▶
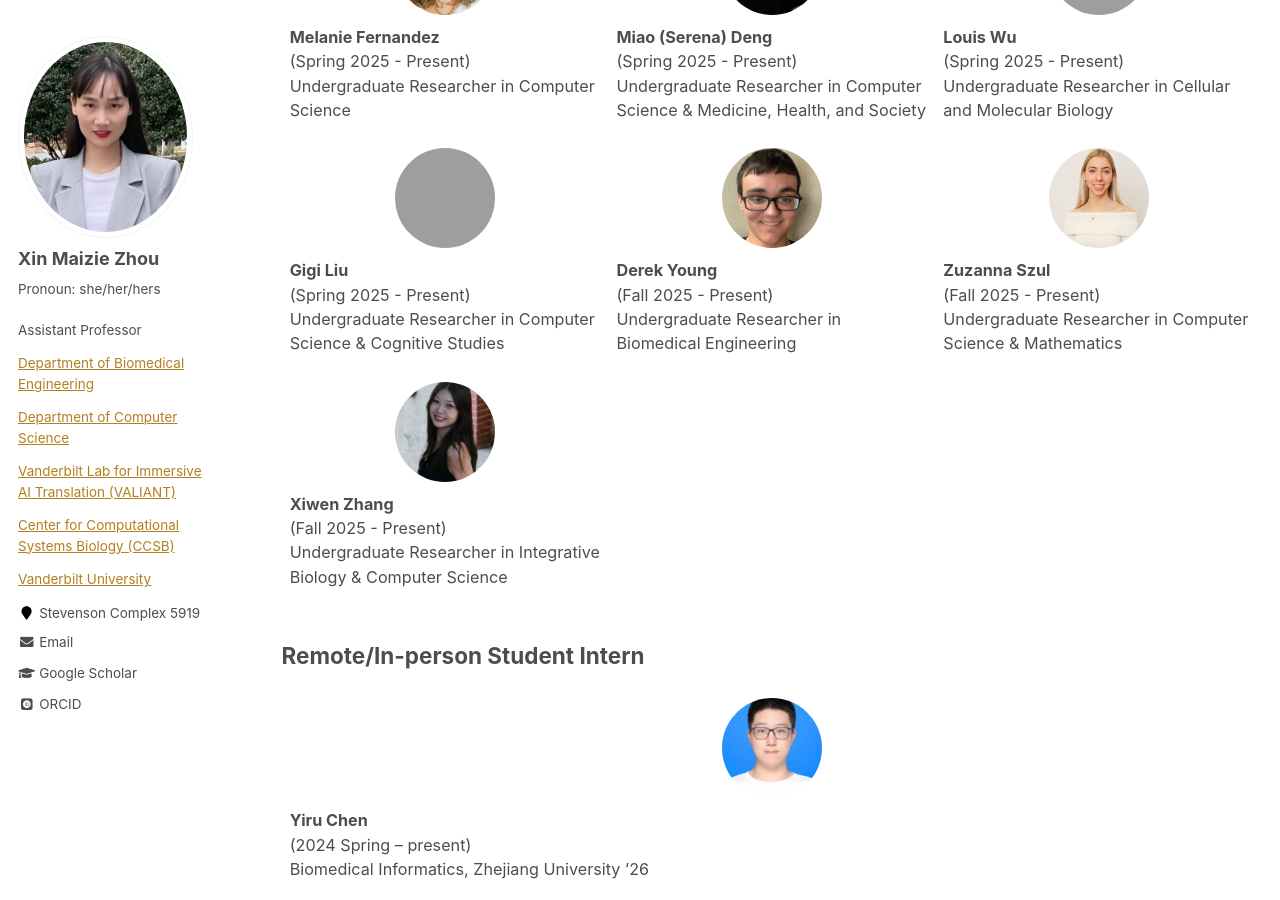
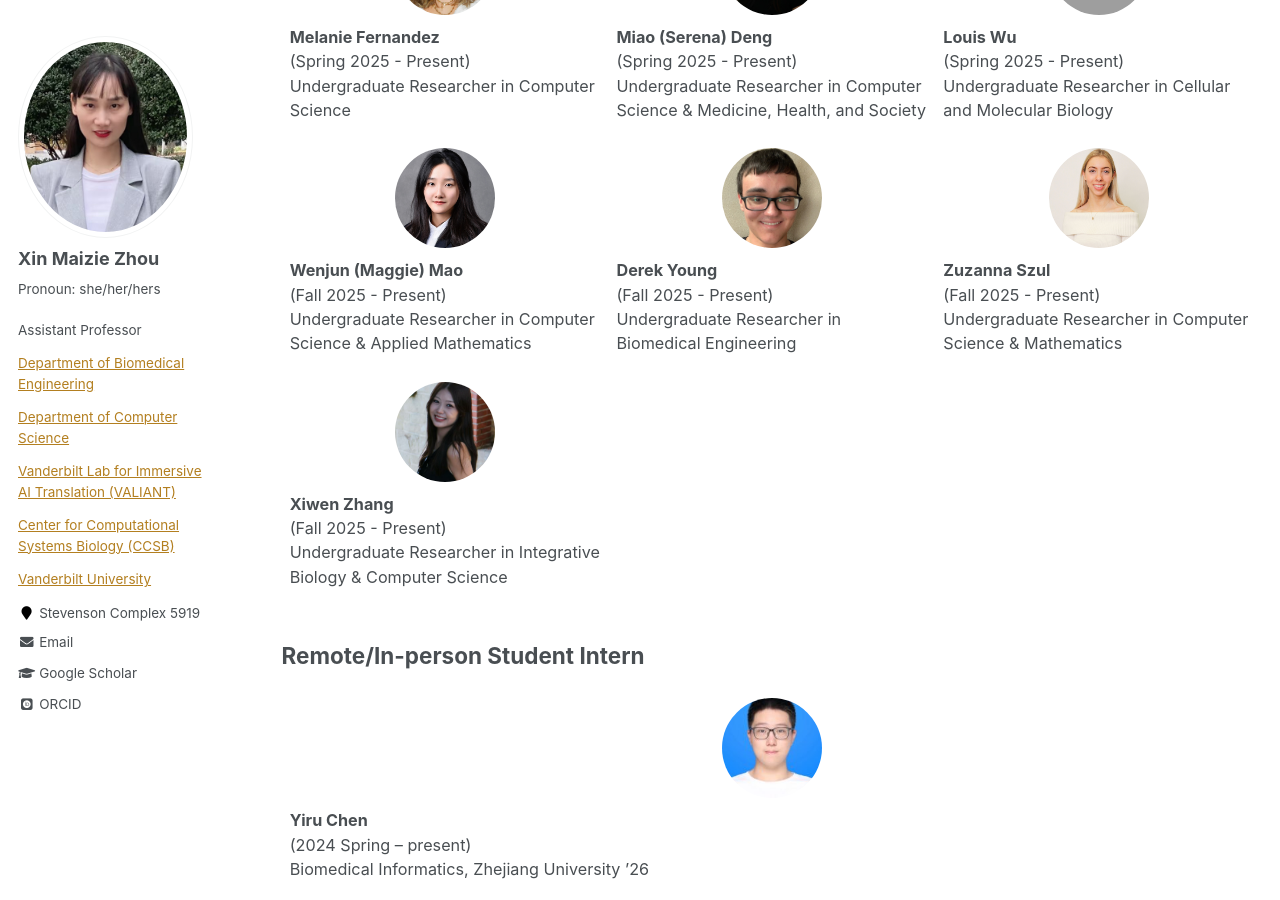
Before and after one commit to maiziezhoulab/Maiziezhoulab.github.io, a Jekyll site: the page built from _pages/LabMembers.md, in a window 1280 px wide and 900 px high, scrolled down 1934 px. Built offline with Jekyll 4.4.1, drawn with Linux system fonts in a browser that asks for light colours; some web fonts are replaced; grey boxes are pictures that could not be loaded.

Commit message:
Update LabMembers.md

```diff
--- a/_pages/LabMembers.md
+++ b/_pages/LabMembers.md
@@ -149,10 +149,10 @@ author_profile: true
 <tr>
     <td>
         <div style="text-align: center">
-            <img src="/images/students/gigiliu.jpg" class="student-profile-pic">
+            <img src="/images/students/wenjunmao.jpg" class="student-profile-pic">
         </div>
-        <b>Gigi Liu</b> <br>(Spring 2025 - Present) <br>
-        Undergraduate Researcher in Computer Science & Cognitive Studies
+        <b>Wenjun (Maggie) Mao</b> <br>(Fall 2025 - Present) <br>
+        Undergraduate Researcher in Computer Science & Applied Mathematics
     </td>
     <td>
         <div style="text-align: center">
```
◀
Drop the pictures and reproduce the rest of the data exactly.

Before and after one commit to maiziezhoulab/Maiziezhoulab.github.io, a Jekyll site: the page built from _pages/LabMembers.md, in a window 1280 px wide and 900 px high, scrolled down 1934 px. Built offline with Jekyll 4.4.1, drawn with Linux system fonts in a browser that asks for light colours; some web fonts are replaced; grey boxes are pictures that could not be loaded.

Commit message:
Update LabMembers.md

```diff
--- a/_pages/LabMembers.md
+++ b/_pages/LabMembers.md
@@ -149,10 +149,10 @@ author_profile: true
 <tr>
     <td>
         <div style="text-align: center">
-            <img src="/images/students/gigiliu.jpg" class="student-profile-pic">
+            <img src="/images/students/wenjunmao.jpg" class="student-profile-pic">
         </div>
-        <b>Gigi Liu</b> <br>(Spring 2025 - Present) <br>
-        Undergraduate Researcher in Computer Science & Cognitive Studies
+        <b>Wenjun (Maggie) Mao</b> <br>(Fall 2025 - Present) <br>
+        Undergraduate Researcher in Computer Science & Applied Mathematics
     </td>
     <td>
         <div style="text-align: center">
```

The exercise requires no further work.